Copy out the entries exactly, from the first line to the last.

Records provided
>>>
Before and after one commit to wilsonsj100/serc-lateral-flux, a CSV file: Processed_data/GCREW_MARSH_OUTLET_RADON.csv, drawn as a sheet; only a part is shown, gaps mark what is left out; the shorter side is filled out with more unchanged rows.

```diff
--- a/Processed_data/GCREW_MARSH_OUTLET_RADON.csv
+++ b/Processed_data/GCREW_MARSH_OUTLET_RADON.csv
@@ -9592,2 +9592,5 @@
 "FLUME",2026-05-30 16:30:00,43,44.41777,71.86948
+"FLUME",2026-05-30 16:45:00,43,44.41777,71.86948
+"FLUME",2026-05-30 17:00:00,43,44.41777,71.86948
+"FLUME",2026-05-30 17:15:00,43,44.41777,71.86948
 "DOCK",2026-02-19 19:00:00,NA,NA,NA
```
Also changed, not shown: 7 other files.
<<<
Answer space
Before and after one commit to wilsonsj100/serc-lateral-flux, a CSV file: Processed_data/GCREW_MARSH_OUTLET_RADON.csv, drawn as a sheet; only a part is shown, gaps mark what is left out; the shorter side is filled out with more unchanged rows.

```diff
--- a/Processed_data/GCREW_MARSH_OUTLET_RADON.csv
+++ b/Processed_data/GCREW_MARSH_OUTLET_RADON.csv
@@ -9592,2 +9592,5 @@
 "FLUME",2026-05-30 16:30:00,43,44.41777,71.86948
+"FLUME",2026-05-30 16:45:00,43,44.41777,71.86948
+"FLUME",2026-05-30 17:00:00,43,44.41777,71.86948
+"FLUME",2026-05-30 17:15:00,43,44.41777,71.86948
 "DOCK",2026-02-19 19:00:00,NA,NA,NA
```
Also changed, not shown: 7 other files.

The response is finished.